[WHAT YOU SHOULD DO]
Wherever the word "solid" appears in a line below, that line counts; report the total number of such lines only.
---- TASK INPUTS
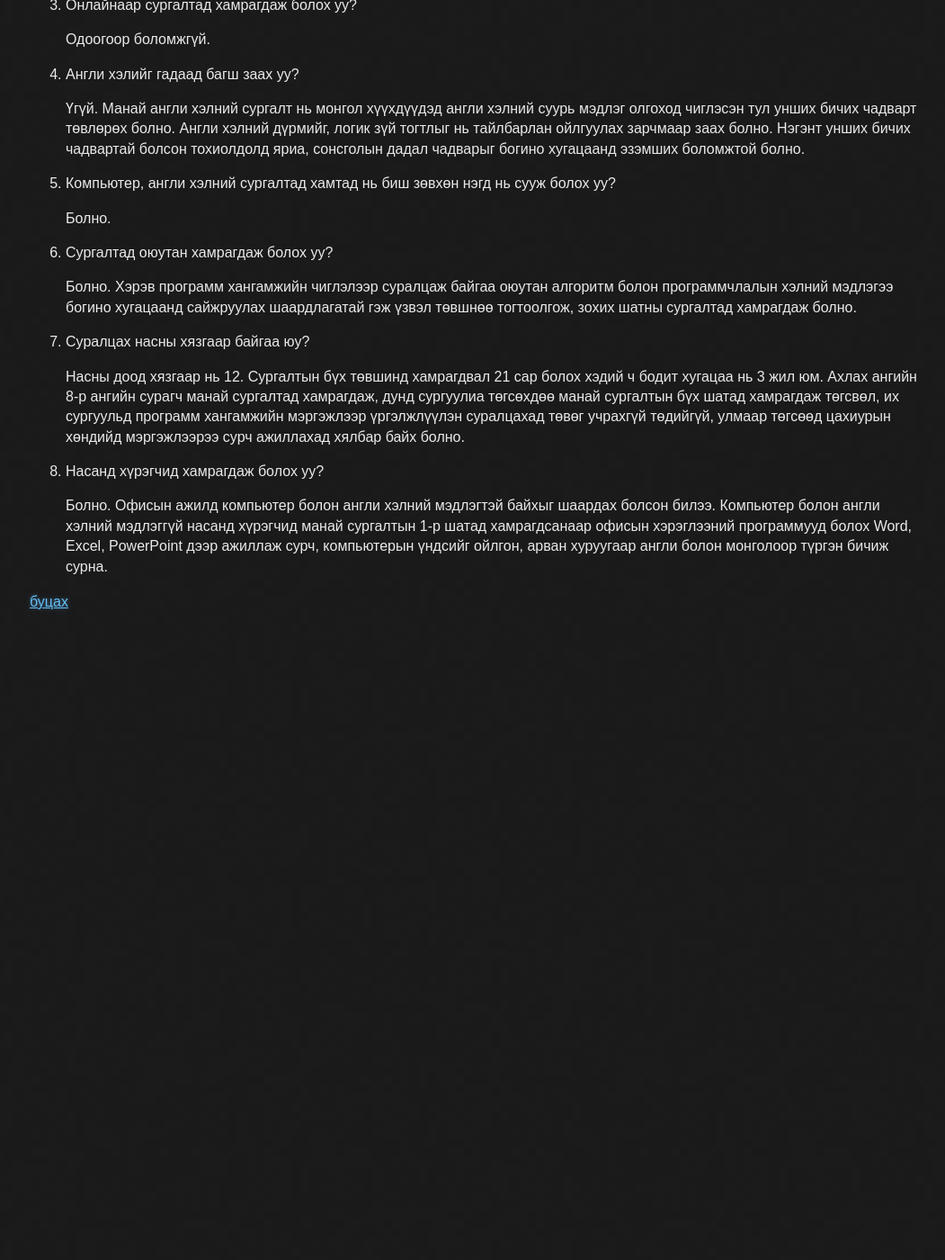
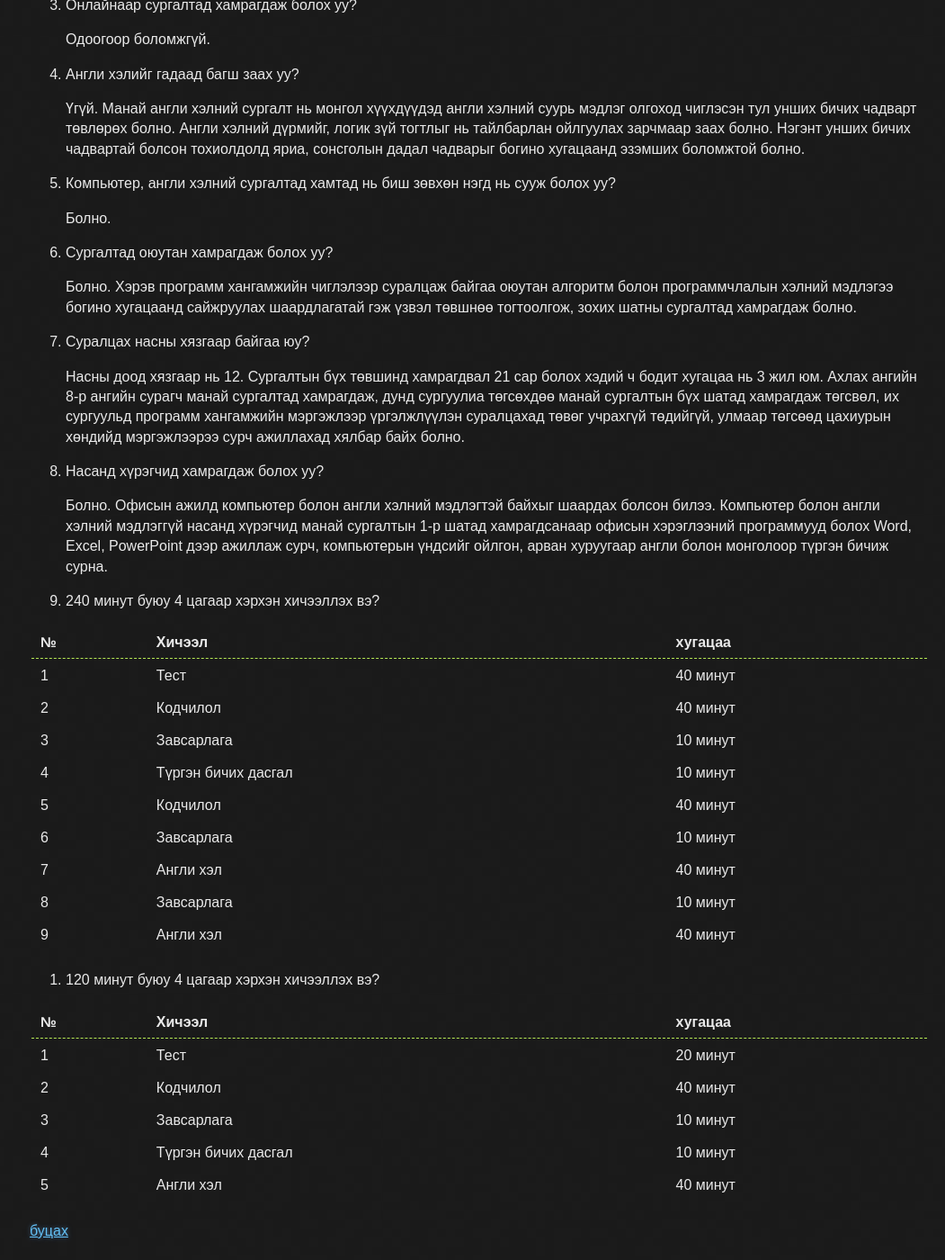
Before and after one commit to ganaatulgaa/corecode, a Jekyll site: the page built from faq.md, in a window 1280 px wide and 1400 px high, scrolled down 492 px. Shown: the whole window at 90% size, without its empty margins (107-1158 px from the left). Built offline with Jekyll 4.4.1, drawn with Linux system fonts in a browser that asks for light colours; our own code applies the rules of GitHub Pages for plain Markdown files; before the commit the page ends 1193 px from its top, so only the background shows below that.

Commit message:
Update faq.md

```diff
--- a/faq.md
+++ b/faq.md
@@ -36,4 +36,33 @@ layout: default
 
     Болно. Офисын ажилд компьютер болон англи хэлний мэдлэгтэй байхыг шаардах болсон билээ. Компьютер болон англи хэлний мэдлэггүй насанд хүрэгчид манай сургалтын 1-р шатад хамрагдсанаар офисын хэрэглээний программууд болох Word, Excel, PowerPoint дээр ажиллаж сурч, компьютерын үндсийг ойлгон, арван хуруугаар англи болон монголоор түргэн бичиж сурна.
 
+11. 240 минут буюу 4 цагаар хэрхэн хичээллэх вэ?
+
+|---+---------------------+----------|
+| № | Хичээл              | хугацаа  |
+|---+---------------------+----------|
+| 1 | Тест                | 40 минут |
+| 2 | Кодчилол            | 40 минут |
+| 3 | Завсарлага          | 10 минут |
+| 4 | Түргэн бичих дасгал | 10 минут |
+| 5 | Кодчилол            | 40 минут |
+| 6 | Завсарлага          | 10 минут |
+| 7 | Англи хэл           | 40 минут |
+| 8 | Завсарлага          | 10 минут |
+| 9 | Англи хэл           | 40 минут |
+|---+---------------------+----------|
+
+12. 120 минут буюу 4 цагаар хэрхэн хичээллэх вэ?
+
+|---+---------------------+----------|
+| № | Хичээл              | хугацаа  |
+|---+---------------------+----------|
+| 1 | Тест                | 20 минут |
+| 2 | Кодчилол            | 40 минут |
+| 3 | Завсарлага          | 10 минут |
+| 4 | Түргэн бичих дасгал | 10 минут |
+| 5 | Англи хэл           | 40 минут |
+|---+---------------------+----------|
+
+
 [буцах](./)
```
--------
---- TASK INPUTS
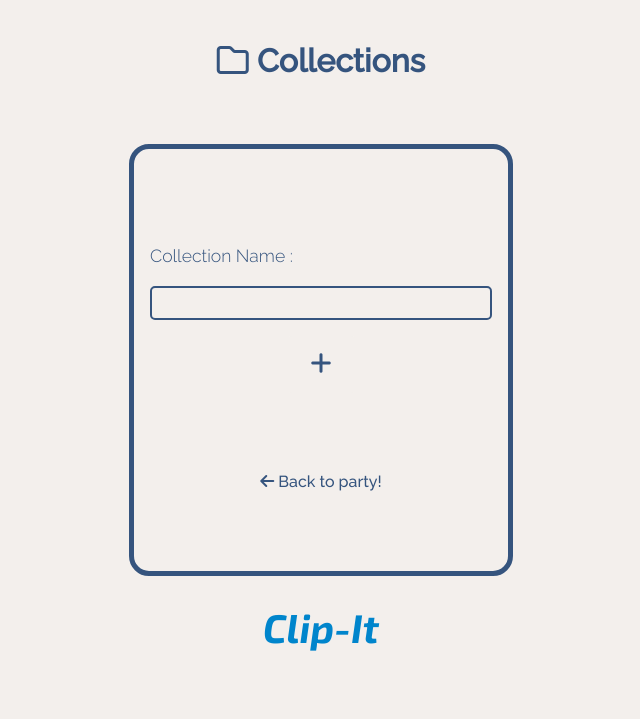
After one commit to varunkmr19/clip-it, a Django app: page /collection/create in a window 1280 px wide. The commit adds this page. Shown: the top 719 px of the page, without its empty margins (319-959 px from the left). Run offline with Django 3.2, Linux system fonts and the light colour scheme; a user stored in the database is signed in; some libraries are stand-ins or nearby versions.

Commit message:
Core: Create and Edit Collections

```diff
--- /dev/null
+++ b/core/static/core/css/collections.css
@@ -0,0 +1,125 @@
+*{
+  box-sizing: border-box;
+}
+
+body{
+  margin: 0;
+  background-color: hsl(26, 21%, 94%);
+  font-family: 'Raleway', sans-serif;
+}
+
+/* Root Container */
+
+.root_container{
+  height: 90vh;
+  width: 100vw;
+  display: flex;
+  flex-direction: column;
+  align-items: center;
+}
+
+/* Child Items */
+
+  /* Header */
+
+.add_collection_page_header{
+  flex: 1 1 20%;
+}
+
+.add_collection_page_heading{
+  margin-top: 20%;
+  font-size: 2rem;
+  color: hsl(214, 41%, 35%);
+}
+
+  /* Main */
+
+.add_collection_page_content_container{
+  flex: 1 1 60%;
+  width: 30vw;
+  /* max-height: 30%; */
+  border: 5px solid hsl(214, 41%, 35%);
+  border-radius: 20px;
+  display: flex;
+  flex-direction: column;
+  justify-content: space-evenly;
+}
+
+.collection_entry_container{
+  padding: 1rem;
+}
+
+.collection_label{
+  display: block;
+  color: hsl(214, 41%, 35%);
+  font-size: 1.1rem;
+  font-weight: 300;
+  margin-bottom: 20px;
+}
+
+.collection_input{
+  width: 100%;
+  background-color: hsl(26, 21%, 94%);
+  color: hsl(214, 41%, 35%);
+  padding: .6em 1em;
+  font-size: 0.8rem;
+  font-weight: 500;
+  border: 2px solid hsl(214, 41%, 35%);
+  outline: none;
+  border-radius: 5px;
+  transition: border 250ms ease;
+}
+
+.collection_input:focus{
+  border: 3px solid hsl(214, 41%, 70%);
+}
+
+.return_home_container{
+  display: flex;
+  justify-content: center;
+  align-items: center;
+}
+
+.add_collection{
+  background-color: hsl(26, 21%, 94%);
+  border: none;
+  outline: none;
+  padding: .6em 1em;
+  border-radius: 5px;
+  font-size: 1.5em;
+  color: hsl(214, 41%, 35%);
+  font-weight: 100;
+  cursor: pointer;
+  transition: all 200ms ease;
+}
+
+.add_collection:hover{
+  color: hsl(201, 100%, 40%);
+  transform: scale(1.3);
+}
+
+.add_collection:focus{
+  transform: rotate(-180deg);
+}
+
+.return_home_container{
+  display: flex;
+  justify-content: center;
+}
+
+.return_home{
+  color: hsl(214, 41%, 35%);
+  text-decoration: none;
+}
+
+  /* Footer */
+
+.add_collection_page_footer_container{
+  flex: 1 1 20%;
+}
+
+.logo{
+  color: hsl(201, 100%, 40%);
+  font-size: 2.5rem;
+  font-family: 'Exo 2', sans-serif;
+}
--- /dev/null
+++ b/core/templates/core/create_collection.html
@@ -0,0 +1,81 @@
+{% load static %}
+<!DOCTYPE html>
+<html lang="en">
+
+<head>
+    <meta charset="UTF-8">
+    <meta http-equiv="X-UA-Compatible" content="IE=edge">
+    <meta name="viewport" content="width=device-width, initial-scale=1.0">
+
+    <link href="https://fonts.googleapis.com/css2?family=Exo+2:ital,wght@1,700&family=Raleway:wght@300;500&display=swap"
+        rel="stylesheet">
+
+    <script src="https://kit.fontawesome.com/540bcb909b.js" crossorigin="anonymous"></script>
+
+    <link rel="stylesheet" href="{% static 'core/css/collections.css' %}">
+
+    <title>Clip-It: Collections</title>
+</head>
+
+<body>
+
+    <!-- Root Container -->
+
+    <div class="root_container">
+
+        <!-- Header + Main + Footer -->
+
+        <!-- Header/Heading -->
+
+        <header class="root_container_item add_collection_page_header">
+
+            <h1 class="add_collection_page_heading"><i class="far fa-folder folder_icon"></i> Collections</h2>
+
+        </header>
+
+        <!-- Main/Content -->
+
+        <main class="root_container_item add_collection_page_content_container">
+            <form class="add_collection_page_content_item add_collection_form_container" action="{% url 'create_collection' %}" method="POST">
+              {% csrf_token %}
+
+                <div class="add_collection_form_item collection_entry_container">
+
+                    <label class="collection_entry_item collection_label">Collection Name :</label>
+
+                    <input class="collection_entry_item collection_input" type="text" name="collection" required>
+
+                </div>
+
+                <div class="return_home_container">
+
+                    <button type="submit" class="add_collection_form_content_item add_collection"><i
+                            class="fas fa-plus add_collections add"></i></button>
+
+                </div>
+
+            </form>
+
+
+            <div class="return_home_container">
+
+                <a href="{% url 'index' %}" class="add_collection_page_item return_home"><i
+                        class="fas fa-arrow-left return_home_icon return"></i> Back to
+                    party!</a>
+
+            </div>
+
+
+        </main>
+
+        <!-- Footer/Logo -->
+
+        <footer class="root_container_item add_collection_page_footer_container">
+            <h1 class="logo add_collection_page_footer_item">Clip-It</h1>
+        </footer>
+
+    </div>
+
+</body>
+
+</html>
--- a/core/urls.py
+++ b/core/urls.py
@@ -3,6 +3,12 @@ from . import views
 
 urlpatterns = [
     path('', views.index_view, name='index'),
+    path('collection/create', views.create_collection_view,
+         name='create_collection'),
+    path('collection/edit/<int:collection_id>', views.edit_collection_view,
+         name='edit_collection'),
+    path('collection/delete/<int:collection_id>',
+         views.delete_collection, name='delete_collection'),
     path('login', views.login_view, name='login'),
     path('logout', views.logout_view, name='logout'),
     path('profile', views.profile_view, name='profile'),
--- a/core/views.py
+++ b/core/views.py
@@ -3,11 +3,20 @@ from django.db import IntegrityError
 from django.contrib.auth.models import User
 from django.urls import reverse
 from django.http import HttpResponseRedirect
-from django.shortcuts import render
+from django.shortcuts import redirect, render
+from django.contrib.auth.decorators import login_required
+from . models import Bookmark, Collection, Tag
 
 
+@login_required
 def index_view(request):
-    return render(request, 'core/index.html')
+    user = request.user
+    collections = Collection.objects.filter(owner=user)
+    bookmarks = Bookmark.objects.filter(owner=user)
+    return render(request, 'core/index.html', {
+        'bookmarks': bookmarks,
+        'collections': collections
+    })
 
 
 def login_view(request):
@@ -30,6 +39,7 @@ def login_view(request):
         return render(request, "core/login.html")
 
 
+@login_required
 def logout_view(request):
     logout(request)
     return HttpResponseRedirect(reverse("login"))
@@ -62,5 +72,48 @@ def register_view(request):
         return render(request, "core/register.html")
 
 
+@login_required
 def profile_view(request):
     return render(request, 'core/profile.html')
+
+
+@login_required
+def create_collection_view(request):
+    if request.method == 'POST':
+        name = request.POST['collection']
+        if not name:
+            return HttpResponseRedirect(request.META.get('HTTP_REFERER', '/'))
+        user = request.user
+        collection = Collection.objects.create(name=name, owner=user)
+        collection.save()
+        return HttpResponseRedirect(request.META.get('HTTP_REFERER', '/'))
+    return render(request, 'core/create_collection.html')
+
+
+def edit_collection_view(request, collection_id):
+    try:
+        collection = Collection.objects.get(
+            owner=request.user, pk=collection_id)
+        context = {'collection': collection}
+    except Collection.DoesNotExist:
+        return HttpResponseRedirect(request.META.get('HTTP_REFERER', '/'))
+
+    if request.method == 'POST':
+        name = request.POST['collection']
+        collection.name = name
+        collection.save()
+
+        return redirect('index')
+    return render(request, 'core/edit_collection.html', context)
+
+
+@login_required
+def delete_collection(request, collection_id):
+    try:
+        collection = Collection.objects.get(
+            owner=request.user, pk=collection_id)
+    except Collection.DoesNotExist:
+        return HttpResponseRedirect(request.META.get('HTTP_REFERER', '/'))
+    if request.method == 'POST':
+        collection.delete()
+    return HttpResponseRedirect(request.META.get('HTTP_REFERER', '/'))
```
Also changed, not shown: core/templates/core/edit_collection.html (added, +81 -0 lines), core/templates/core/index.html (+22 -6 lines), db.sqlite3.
--------
[WRITTEN RESPONSE]
3